I'm busy working on my blog posts. Watch this space!
What to think about the blackface scandal
September 23, 2019
Most of my social media universe just doesn't see Trudeau as racist or taking on a role in full makeup as mockery. He was a drama teacher and clearly has a penchant for the theatrical, and was playing Aladdin. Normal he would go all in, encouraging students to take on roles to the full. Minstrel shows are a different thing. This for me falls into the same category as the idea that a man can't write about women: political correctness gone mad. We saw The Glass Menagerie at Niagara on the Lake this year and the main male role, the son in a white family, was played by a black man. He didn't wear white face to be fair but it wasn't offensive. Acting is acting.
I have over 500 friends on Facebook that I interact with, and only those who have hated Trudeau from the beginning are giving this story any traction at all, and even some of them acknowledge that at 30 there are a few things they did that wouldn't fly today. Around the same time, one person pointed out, Jim Carrey made Ace Ventura Pet Detective, in which he kisses a man and then vomits, and a bunch of police vomit in a reaction to homosexuality. You couldn't do that today and it doesn't mean Jim Carrey is homophobic, and no one would suggest it did, yet it is far more egregious than what happened here.
I know some visible minorities are hurt by it, but I think they are mistaken to be.
Increasingly I believe the press around the world jumps on anything they can that will get interest, the prime purpose being ratings and sales. I guess it has always been that way. This is a non-story as far as my friends are concerned and it is hurting the press more than it is hurting Trudeau. Internationally it is unfortunate that having been a drama teacher and done a bunch of playacting and dressing up as various characters makes him vulnerable to be seen as a lightweight. Even the recent bio by the National Post reporter, far from sympathetic, apparently makes clear that his reputation as a lightweight is unearned, and whether you agree with him or not you have to respect his seriousness about his beliefs and his preparedness. I have seen some interviews recently where he deals with the thorny issue of climate vs. pipelines and he shows that fundamental proof of intelligence: the ability to understand that apparent contradictions are not always irreconcilable.

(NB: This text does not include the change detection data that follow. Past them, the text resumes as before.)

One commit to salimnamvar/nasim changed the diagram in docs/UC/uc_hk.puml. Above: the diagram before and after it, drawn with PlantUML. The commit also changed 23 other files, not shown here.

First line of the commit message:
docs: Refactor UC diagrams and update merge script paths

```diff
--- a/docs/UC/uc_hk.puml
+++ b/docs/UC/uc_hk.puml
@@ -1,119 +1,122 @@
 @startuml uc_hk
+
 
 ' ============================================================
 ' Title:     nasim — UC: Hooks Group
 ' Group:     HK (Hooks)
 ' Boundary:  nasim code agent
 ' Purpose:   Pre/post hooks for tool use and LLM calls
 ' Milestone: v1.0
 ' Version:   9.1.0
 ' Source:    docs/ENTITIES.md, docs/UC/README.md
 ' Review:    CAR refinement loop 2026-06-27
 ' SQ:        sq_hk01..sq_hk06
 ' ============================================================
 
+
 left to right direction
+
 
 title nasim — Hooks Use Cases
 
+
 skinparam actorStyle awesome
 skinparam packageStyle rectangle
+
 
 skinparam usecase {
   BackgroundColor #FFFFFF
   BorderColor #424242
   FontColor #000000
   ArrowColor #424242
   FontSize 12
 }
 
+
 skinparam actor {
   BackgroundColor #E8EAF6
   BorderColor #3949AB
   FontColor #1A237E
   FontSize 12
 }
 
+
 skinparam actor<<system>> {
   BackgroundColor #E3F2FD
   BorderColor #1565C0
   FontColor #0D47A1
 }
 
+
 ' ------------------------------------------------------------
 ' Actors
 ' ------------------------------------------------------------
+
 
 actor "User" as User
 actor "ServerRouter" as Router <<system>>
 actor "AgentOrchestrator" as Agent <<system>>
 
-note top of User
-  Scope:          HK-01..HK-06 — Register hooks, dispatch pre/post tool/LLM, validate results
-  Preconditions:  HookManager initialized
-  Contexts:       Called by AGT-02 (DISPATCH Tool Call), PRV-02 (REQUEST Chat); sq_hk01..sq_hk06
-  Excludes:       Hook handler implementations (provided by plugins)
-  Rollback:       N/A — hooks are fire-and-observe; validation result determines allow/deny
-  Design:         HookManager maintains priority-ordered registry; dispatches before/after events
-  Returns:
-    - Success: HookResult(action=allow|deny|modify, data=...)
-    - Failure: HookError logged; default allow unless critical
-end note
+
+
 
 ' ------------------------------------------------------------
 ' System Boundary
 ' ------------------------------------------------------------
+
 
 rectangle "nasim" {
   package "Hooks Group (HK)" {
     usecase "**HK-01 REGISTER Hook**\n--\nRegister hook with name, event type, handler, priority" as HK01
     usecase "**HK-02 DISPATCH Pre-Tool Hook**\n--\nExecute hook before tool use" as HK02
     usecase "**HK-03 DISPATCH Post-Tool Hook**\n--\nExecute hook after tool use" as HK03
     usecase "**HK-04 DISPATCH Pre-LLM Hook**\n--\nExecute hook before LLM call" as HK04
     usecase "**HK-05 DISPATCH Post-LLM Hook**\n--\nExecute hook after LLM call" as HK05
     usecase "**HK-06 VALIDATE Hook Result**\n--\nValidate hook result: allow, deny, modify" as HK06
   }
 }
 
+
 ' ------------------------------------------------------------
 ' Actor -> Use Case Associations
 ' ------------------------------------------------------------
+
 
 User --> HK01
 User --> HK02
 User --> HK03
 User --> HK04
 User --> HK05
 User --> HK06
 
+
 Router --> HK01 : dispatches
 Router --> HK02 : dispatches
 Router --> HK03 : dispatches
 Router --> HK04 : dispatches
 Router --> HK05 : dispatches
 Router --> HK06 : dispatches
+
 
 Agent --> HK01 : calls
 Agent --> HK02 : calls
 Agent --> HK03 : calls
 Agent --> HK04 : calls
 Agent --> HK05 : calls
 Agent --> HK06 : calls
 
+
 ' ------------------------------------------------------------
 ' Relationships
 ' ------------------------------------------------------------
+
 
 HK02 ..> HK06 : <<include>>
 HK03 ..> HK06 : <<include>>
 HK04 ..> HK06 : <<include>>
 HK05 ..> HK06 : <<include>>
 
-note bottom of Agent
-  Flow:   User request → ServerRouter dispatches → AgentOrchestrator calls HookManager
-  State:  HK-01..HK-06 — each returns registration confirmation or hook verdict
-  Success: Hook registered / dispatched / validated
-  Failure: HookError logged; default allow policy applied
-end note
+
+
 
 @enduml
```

He is constantly underestimated (just ask Brazeau) and I don't doubt that in direct meetings he can dispel the myth that being irreverent and playacting are incompatible with also having gravitas when the situation demands it.
It is forgotten also that the Aladdin costume was donned for a fundraiser for white water rafting, a sport that receives no government funding but in which Canada is competitive. And what happened to imitation is the sincerest form of flattery? Why is dressing up as someone mockery? If I am asked to play Modi in a school dramatisation of current events, can I not make myself up as an Indian?
Both he and his Dad have a consistent track record of actions that are inclusive. Our local Liberal candidate's mother was in her Sari in Halifax, when Pierre Trudeau saw her and walked over and said Namaste. The result of that greeting was that this newly arrived Indian family embraced Canada as their home and the remarkable Anita Anand, the first child born in Canada, is putting herself forward for public service, leaving a stellar career to do so. This is the real DNA of Justin and it is ridiculous that it is being obscured by him doing his job by being dramatic at the school where he is trying to teach drama.